## About this task:
All lines from the one containing "What changed in" to the end of the data below are to be returned exactly, both ends included, with nothing added.

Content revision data
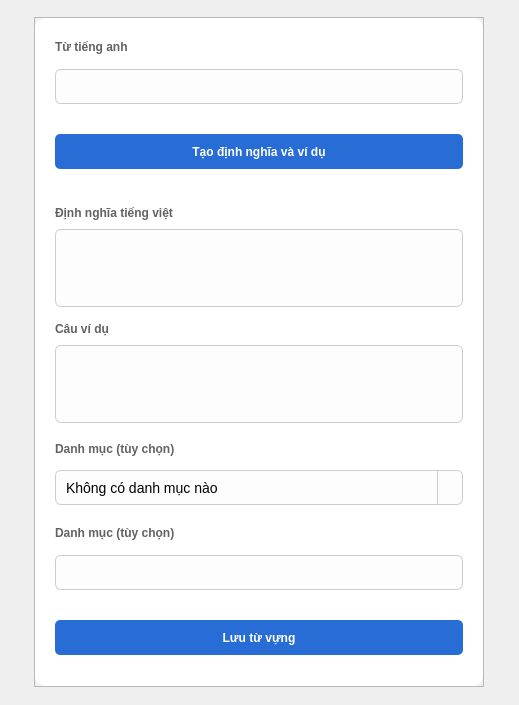
Above: UI/forms/addVocab.ui from yuukun123/LexiLand before the change. Below: the same form after it.
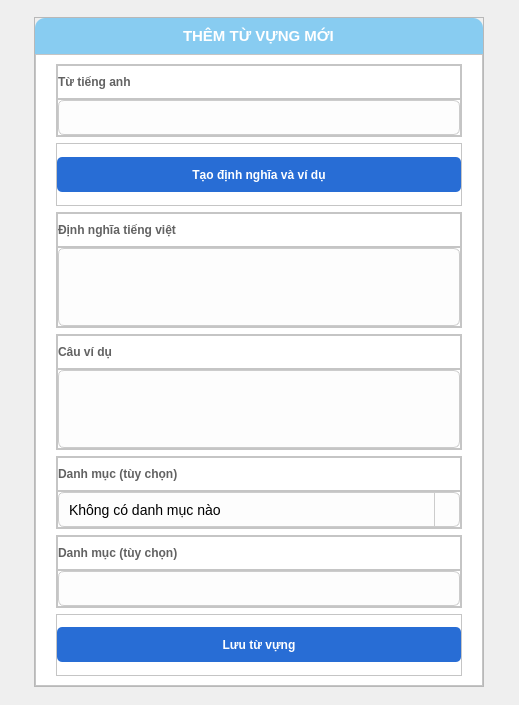
That is the form after the change. Icons and pictures are not drawn.

Patch:
```diff
--- a/UI/forms/addVocab.ui
+++ b/UI/forms/addVocab.ui
@@ -50,6 +50,43 @@
       <property name="bottomMargin">
        <number>0</number>
       </property>
+      <item>
+       <widget class="QFrame" name="frame_2">
+        <property name="font">
+         <font>
+          <pointsize>13</pointsize>
+         </font>
+        </property>
+        <property name="styleSheet">
+         <string notr="true">background-color: #88ccf1;
+color:#ffffff;
+border-top-right-radius:10px;
+border-top-left-radius:10px;</string>
+        </property>
+        <property name="frameShape">
+         <enum>QFrame::StyledPanel</enum>
+        </property>
+        <property name="frameShadow">
+         <enum>QFrame::Raised</enum>
+        </property>
+        <layout class="QHBoxLayout" name="horizontalLayout_2">
+         <item alignment="Qt::AlignHCenter">
+          <widget class="QLabel" name="label">
+           <property name="font">
+            <font>
+             <pointsize>11</pointsize>
+             <weight>75</weight>
+             <bold>true</bold>
+            </font>
+           </property>
+           <property name="text">
+            <string>THÊM TỪ VỰNG MỚI</string>
+           </property>
+          </widget>
+         </item>
+        </layout>
+       </widget>
+      </item>
       <item>
        <widget class="QFrame" name="frame_3">
         <property name="sizePolicy">
@@ -59,7 +96,7 @@
          </sizepolicy>
         </property>
         <property name="styleSheet">
-         <string notr="true">border-radius:10px;
+         <string notr="true">
 background-color: rgb(255, 255, 255);</string>
         </property>
         <property name="frameShape">
```
Left out of the diff: 10 changed lines with no effect on the pictures.
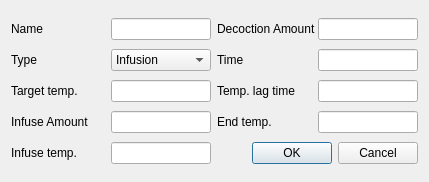
Before: the Qt Designer form ui/mashStepEditor.ui in Brewtarget/brewtarget, drawn with Qt 5.
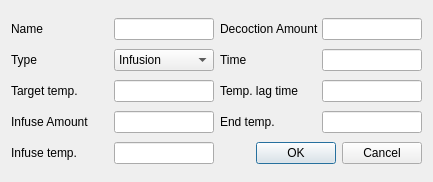
After: the same form once the commit is applied.

What changed in the file:
```diff
--- a/ui/mashStepEditor.ui
+++ b/ui/mashStepEditor.ui
@@ -6,7 +6,7 @@
    <rect>
     <x>0</x>
     <y>0</y>
-    <width>429</width>
+    <width>433</width>
     <height>182</height>
    </rect>
   </property>
```
Left out of the diff: 27 changed lines with no effect on the pictures.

## Answer for the task:
What changed in the file:
```diff
--- a/ui/mashStepEditor.ui
+++ b/ui/mashStepEditor.ui
@@ -6,7 +6,7 @@
    <rect>
     <x>0</x>
     <y>0</y>
-    <width>429</width>
+    <width>433</width>
     <height>182</height>
    </rect>
   </property>
```
Left out of the diff: 27 changed lines with no effect on the pictures.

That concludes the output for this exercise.